Aim of the task:
Tally the lines below that hold the string "container", and report the tally by itself.

[Web page edit records]
---------------
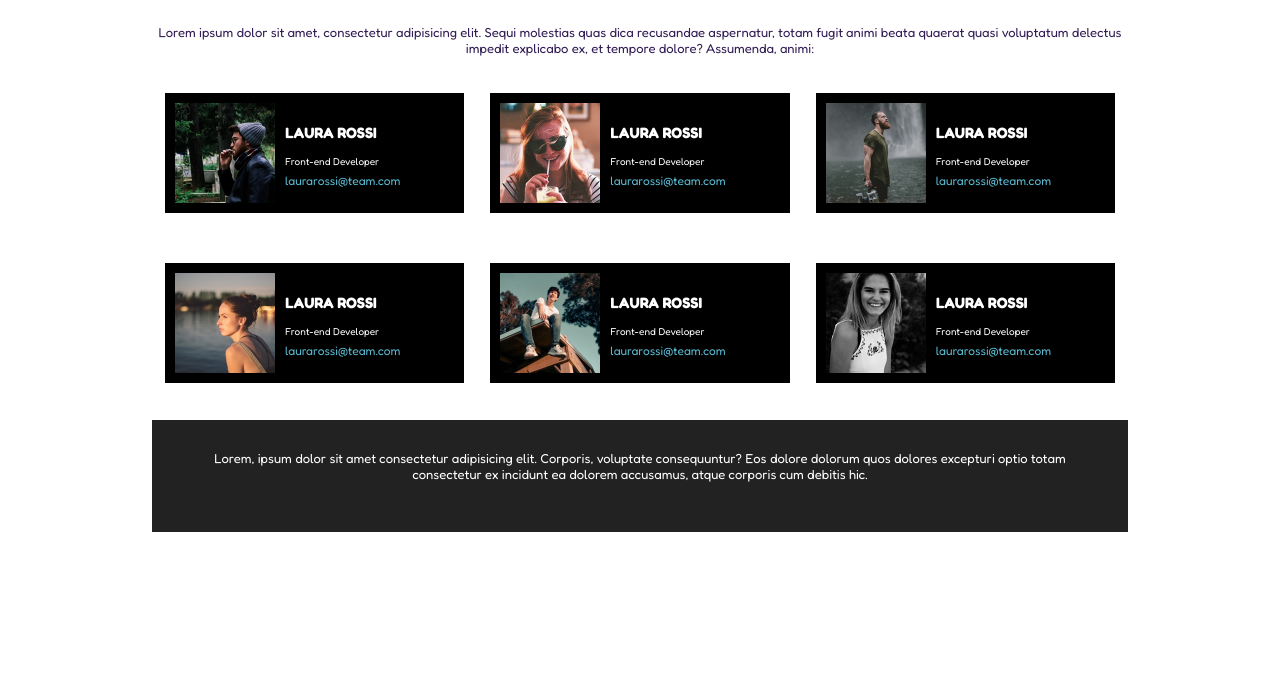
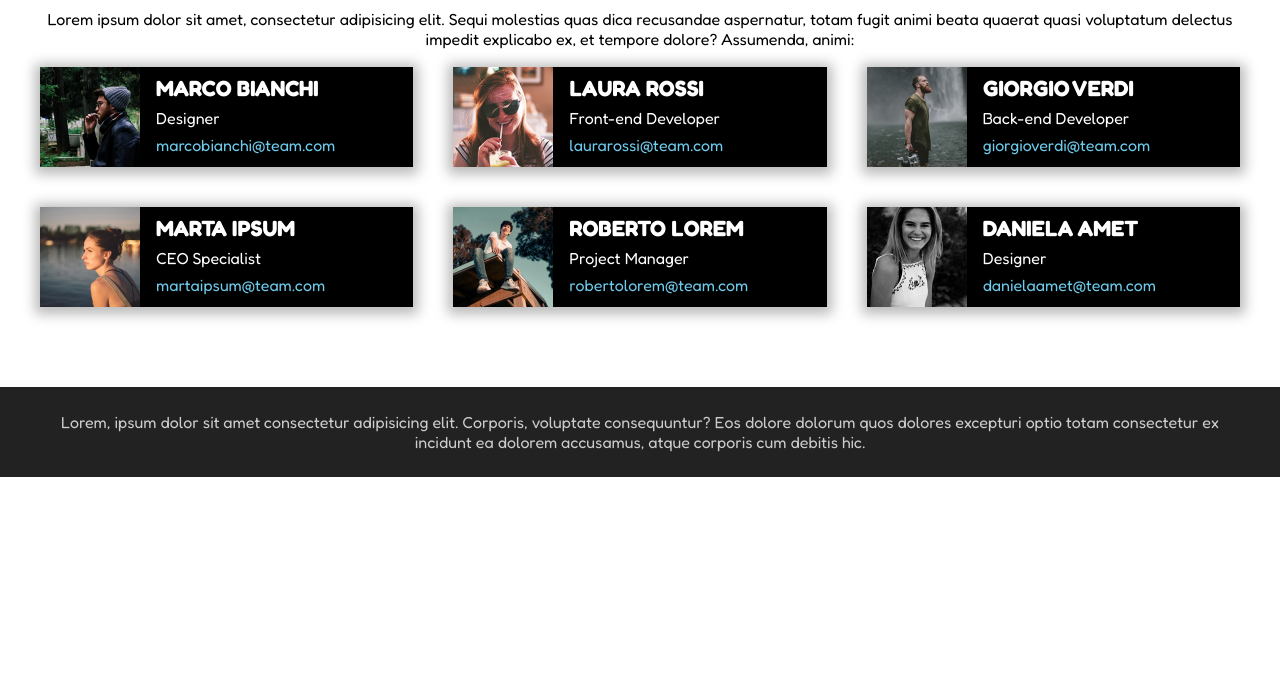
Before and after one commit to igorliotta/html-css-float-cards, a plain HTML site: page index.html in a window 1280 px wide. Shown: the part 104-800 px from the top of the page. Drawn offline with Linux system fonts and the light colour scheme.

Commit message:
Fix-correction of the whole exercise

```diff
--- a/css/app.css
+++ b/css/app.css
@@ -1,108 +1,111 @@
-
+html {
+    font-family: 'Fredoka', sans-serif;
+}
 * {
     margin: 0;
     padding: 0;
     box-sizing: border-box;
 }
 
-body {
-    background-color: white;
-    font-family:'Fredoka', sans-serif;;
-}
-
 img {
     max-width: 100%;
 }
 
+a {
+    text-decoration: none;
+    color: currentColor;
+}
+
+ul, ol, menu {
+    list-style: none;
+}
+
+/* LAYOUT DELLA PAGINA */
+
+.container {
+    max-width: 1200px;
+    margin: 0 auto;
+}
+
 .clearfix::after {
-    content:'';
+    content: '';
     display: table;
     clear: both;
 }
 
-.container {
-    max-width: 1000px;
-    margin: 0 auto;
-    border: 2px solid white;
+.col {
+    width: calc((100% - 80px) / 3 );
+    margin-right: 40px;
+    margin-bottom: 40px;
+    float: left;
 }
 
-/* Intestazione */
-
-section {
-    margin-top: 25px;
+.section {
+    padding: 40px 0;
 }
 
 .title {
-    font-size: 35px;
+    font-size: 40px;
     text-align: center;
     color: #e53170;
+    margin-bottom: 25px;
 }
 
-
-/* Inizio sezione contenente cards*/
-
-.col {
-    float: left;
-    width: calc(100% / 3);
-    background-color: black;
+.text-p {
+    text-align: center;
+    margin-bottom: 18px;
 }
 
+.col:nth-child(3n) {
+    margin-right: 0;
+}
+
+.main-footer {
+    background-color: #222222;
+    color: #cccccc;
+    padding: 25px 0;
+    text-align: center;
+}
+
+/* DESIGN DELLE CARDS */
+
+.card-img, .card-info {
+    float: left;
+}
 
 .card-img {
     width: 100px;
     height: 100px;
-    float: left;
 }
 
-
-.card-information {
-    width: 70%;
-    margin-left: 110px;
-    margin-top: 20px;
+.card-info {
+    padding: 8px 16px;
 }
 
-.card-name {
+.card {
+    background-color: black;
     color: white;
-    font-size: 15px;
+    -webkit-box-shadow: 0px 2px 12px 5px rgba(0,0,0,0.28);
+    -moz-box-shadow: 0px 2px 12px 5px rgba(0,0,0,0.28);
+    box-shadow: 0px 2px 12px 5px rgba(0,0,0,0.28);
+}
+
+.name-member {
+    text-transform: uppercase;
+    font-size: 22px;
+}
+
+.mamber-email {
+    color: #6ecbeb;
+}
+
+.card-info > *:not(:last-child) {
     margin-bottom: 7px;
 }
-.card-profession {
-    color: white;
-    font-size: 10px;
-    width: 40px;
-    margin-bottom: 11px;
-}
 
-.card-email {
-    color: #5abad1;
-    font-size: 12px;
-    margin-top: 10px;
-}
-
-/* DEBAG */
-.debug .container {
-    padding: 10px;
-}
+/* REGOLA DI DEBUG */
 
 .debug .col {
-    border: 13px solid white;
-    padding: 10px;
-    min-height: 100px;
+    min-height: 60px;
+    border: 1px solid;
 }
-
-.text {
-    font-size: 13px;
-    text-align: center;
-    color: #311c54;
-}
-
-/* Footer */
-
-.text-footer {
-    padding: 30px;
-    padding-bottom: 50px;
-    font-size: 13px;
-    background-color: #222222;
-    color: white;
-    text-align: center;
-}
--- a/index.html
+++ b/index.html
@@ -9,90 +9,115 @@
     <link rel="preconnect" href="https://fonts.gstatic.com" crossorigin>
     <link href="https://fonts.googleapis.com/css2?family=Fredoka:wght@400;700&family=Outfit:wght@400;701;900&display=swap" rel="stylesheet">
 </head>
-<body class="debug">
-    <!-- Intestazione -->
-   <section>
-    <div class="container">
-        <h1 class="title">Meet Our Team</h1>
-    </div>
-   </section>
-   <!-- Sezione centrale contenente le cards -->
+<body class="debugg">
+    <!-- Inizio intestazione e paragrafo -->
 
     <main>
-    <section>
+      <section id="team-section" class="section">
         <div class="container">
-            <p class="text">Lorem ipsum dolor sit amet, consectetur adipisicing elit. Sequi molestias quas dica recusandae aspernatur, totam fugit animi beata quaerat
+            <h2 class="title">Meet Our Team</h2>
+        </div>
+        <div class="container">
+            <p class="text-p">Lorem ipsum dolor sit amet, consectetur adipisicing elit. Sequi molestias quas dica recusandae aspernatur, totam fugit animi beata quaerat
                 quasi voluptatum delectus impedit explicabo ex, et tempore dolore? Assumenda, animi:</p>
         </div>
 
+        <!-- Inizio impostazione di layout delle cards -->
+
         <div class="container clearfix">
+            <div class="col">
+                <div class="card clearfix">
+                    <div class="card-img">
+                        <img src="./img/male1.png" alt="">
+                    </div>
+                    <div class="card-info">
+                        <h4 class="name-member">Marco Bianchi</h4>
+                        <p class="member-profession">Designer</p>
+                        <a class="mamber-email" href="mailto:marcobianchi@team.com">marcobianchi@team.com</a>
+                    </div>
+                </div>
+            </div>
 
             <div class="col">
-                <img class="card-img" src="./img/male1.png" alt="ivana-smoke">
-                <div class="card-information">
-                    <h3 class="card-name">LAURA ROSSI</h3>
-                    <span class="card-profession">Front-end Developer</span>
-                    <span class="card-email">laurarossi@team.com</span>
+                <div class="card clearfix">
+                    <div class="card-img">
+                       <img src="./img/female1.png" alt="">
                    </div>
 
+                  <div class="card-info">
+                    <h4 class="name-member">Laura Rossi</h4>
+                    <p class="member-profession">Front-end Developer</p>
+                    <a class="mamber-email" href="mailto:laurarossi@team.com">laurarossi@team.com</a>
                   </div>
-            <div class="col">
-                <img class="card-img" src="./img/female1.png" alt="ivana-smoke">
-                <div class="card-information">
-                    <h3 class="card-name">LAURA ROSSI</h3>
-                    <span class="card-profession">Front-end Developer</span>
-                    <span class="card-email">laurarossi@team.com</span>
+                </div>
             </div>
 
+            <div class="col">
+                <div class="card clearfix">
+                   <div class="card-img">
+                     <img src="./img/male2.png" alt="">
                    </div>
+
+                  <div class="card-info">
+                    <h4 class="name-member">Giorgio Verdi</h4>
+                    <p class="member-profession">Back-end Developer</p>
+                    <a class="mamber-email" href="mailto:giorgioverdi@team.com">giorgioverdi@team.com</a>
+                  </div>
+               </div>
+           </div>
+
             <div class="col">
-                <img class="card-img" src="./img/male2.png" alt="ivana-smoke">
-                <div class="card-information">
-                    <h3 class="card-name">LAURA ROSSI</h3>
-                    <span class="card-profession">Front-end Developer</span>
-                    <span class="card-email">laurarossi@team.com</span>
+                <div class="card clearfix">
+                   <div class="card-img">
+                     <img src="./img/female2.png" alt="">
+                   </div>
+
+                   <div class="card-info">
+                      <h4 class="name-member">Marta Ipsum</h4>
+                      <p class="member-profession">CEO Specialist</p>
+                      <a class="mamber-email" href="mailto:martaipsum@team.com">martaipsum@team.com</a>
+                   </div>
+                </div>
+            </div>
+
+            <div class="col">
+                <div class="card clearfix">
+                  <div class="card-img">
+                   <img src="./img/male3.png" alt="">
+                  </div>
+
+                   <div class="card-info">
+                      <h4 class="name-member">Roberto Lorem</h4>
+                      <p class="member-profession">Project Manager</p>
+                      <a class="mamber-email" href="mailto:robertolorem@team.com">robertolorem@team.com</a>
+                   </div>
+              </div>
+           </div>
+
+            <div class="col">
+                <div class="card clearfix">
+                   <div class="card-img">
+                     <img src="./img/female3.png" alt="">
+                   </div>
+
+                   <div class="card-info">
+                     <h4 class="name-member">Daniela Amet</h4>
+                     <p class="member-profession">Designer</p>
+                     <a class="mamber-email" href="mailto:danielaamet@team.com">danielaamet@team.com</a>
+                   </div>
                 </div>
            </div>
 
         </div>
-
-        <div class="container clearfix">
-
-            <div class="col">
-                <img class="card-img" src="./img/female2.png" alt="ivana-smoke">
-                <div class="card-information">
-                    <h3 class="card-name">LAURA ROSSI</h3>
-                    <span class="card-profession">Front-end Developer</span>
-                    <span class="card-email">laurarossi@team.com</span>
-                </div>
-            </div>
-
-            <div class="col">
-                <img class="card-img" src="./img/male3.png" alt="ivana-smoke">
-                <div class="card-information">
-                    <h3 class="card-name">LAURA ROSSI</h3>
-                    <span class="card-profession">Front-end Developer</span>
-                    <span class="card-email">laurarossi@team.com</span>
-                </div>
-            </div>
-
-            <div class="col"><img class="card-img" src="./img/female3.png" alt="ivana-smoke">
-                <div class="card-information">
-                    <h3 class="card-name">LAURA ROSSI</h3>
-                    <span class="card-profession">Front-end Developer</span>
-                    <span class="card-email">laurarossi@team.com</span>
-                </div>
-        </div>
        </section>
     </main>
 
-    <!-- Footer -->
-    <footer>
+    <!-- Inizio struttura Footer -->
+
+    <footer class="main-footer">
         <div class="container">
-            <p class="text-footer">
-            Lorem, ipsum dolor sit amet consectetur adipisicing elit. Corporis, voluptate consequuntur? Eos dolore dolorum quos dolores excepturi optio
-            totam consectetur ex incidunt ea dolorem accusamus, atque corporis cum debitis hic.
-            </p>
+            <p>Lorem, ipsum dolor sit amet consectetur adipisicing elit. Corporis, voluptate consequuntur? Eos dolore dolorum quos dolores excepturi optio
+                totam consectetur ex incidunt ea dolorem accusamus, atque corporis cum debitis hic.</p>
         </div>
     </footer>
 </body>
```
Lines whose indentation alone changed are shown as unchanged.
---------------
Answer to this exercise:
9